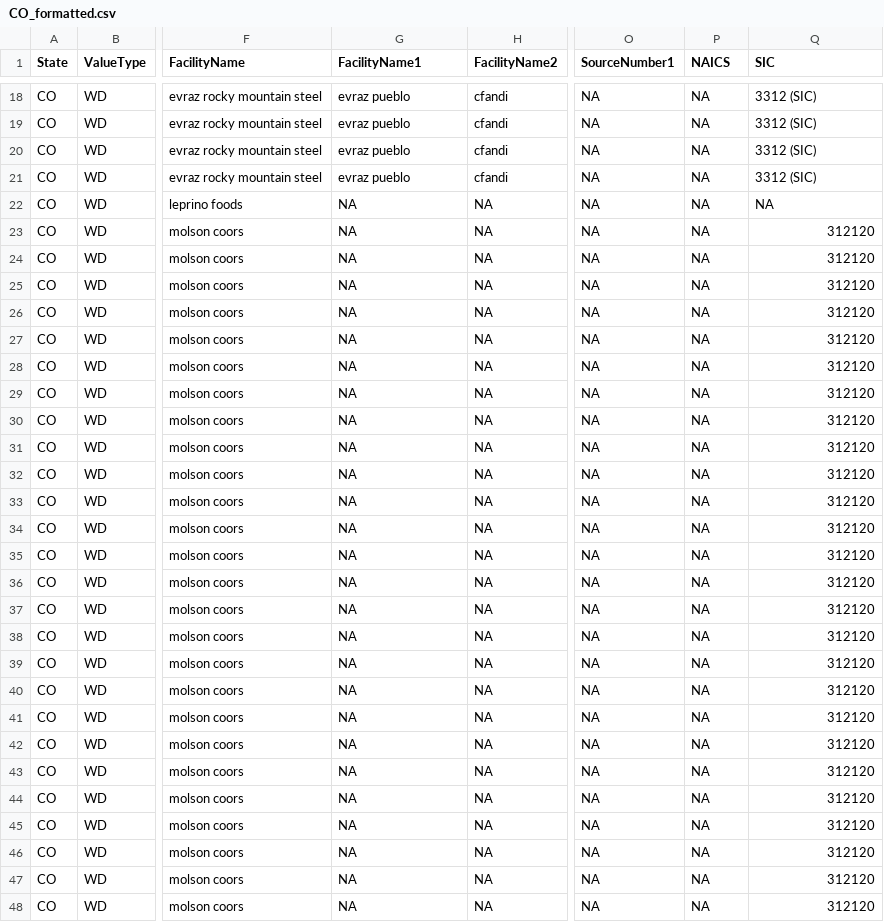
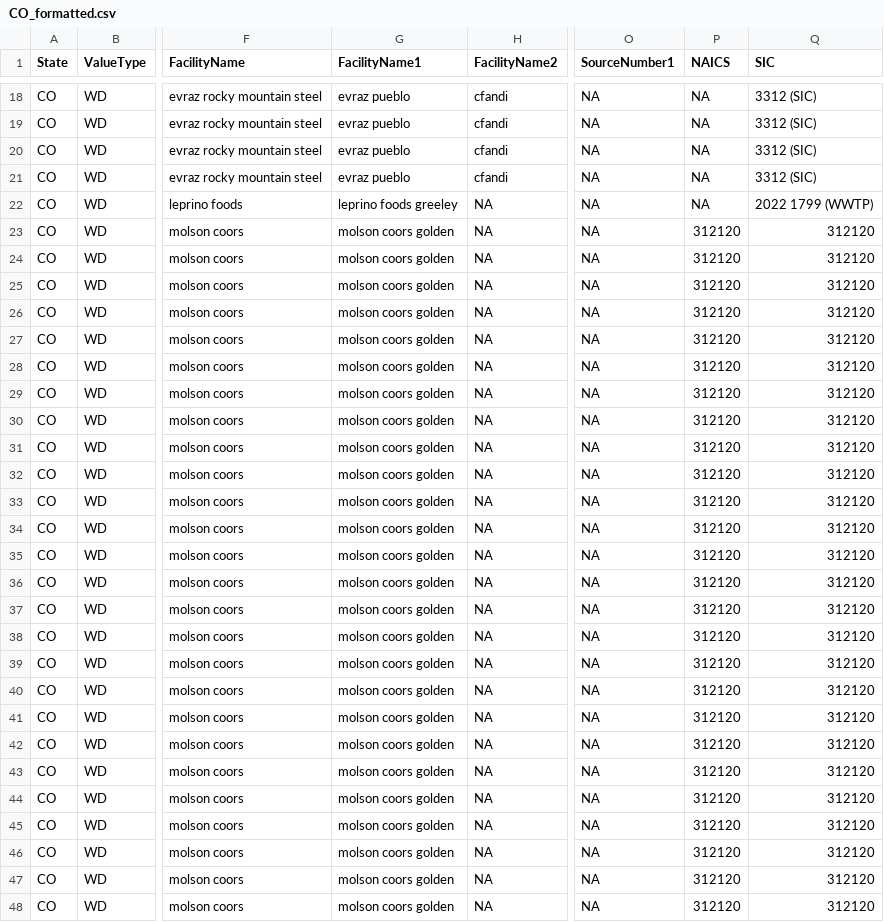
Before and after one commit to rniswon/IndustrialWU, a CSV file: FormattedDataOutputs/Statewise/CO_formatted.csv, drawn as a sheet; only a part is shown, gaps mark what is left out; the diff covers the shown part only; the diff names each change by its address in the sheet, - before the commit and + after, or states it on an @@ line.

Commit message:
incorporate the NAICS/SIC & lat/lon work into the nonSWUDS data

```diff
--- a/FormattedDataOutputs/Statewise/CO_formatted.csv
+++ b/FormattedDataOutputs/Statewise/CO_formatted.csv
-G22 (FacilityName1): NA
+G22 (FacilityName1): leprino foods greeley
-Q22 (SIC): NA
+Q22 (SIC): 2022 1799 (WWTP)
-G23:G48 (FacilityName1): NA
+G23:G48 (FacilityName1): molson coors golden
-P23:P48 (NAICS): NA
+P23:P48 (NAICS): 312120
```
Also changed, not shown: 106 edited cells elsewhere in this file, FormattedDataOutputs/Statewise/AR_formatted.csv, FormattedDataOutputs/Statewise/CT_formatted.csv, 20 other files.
_ _ _ _
YOUR GOAL
Please return the entries above exactly as they appear, but without the pictures.

SOLUTION TO THE EXERCISE
Before and after one commit to rniswon/IndustrialWU, a CSV file: FormattedDataOutputs/Statewise/CO_formatted.csv, drawn as a sheet; only a part is shown, gaps mark what is left out; the diff covers the shown part only; the diff names each change by its address in the sheet, - before the commit and + after, or states it on an @@ line.

Commit message:
incorporate the NAICS/SIC & lat/lon work into the nonSWUDS data

```diff
--- a/FormattedDataOutputs/Statewise/CO_formatted.csv
+++ b/FormattedDataOutputs/Statewise/CO_formatted.csv
-G22 (FacilityName1): NA
+G22 (FacilityName1): leprino foods greeley
-Q22 (SIC): NA
+Q22 (SIC): 2022 1799 (WWTP)
-G23:G48 (FacilityName1): NA
+G23:G48 (FacilityName1): molson coors golden
-P23:P48 (NAICS): NA
+P23:P48 (NAICS): 312120
```
Also changed, not shown: 106 edited cells elsewhere in this file, FormattedDataOutputs/Statewise/AR_formatted.csv, FormattedDataOutputs/Statewise/CT_formatted.csv, 20 other files.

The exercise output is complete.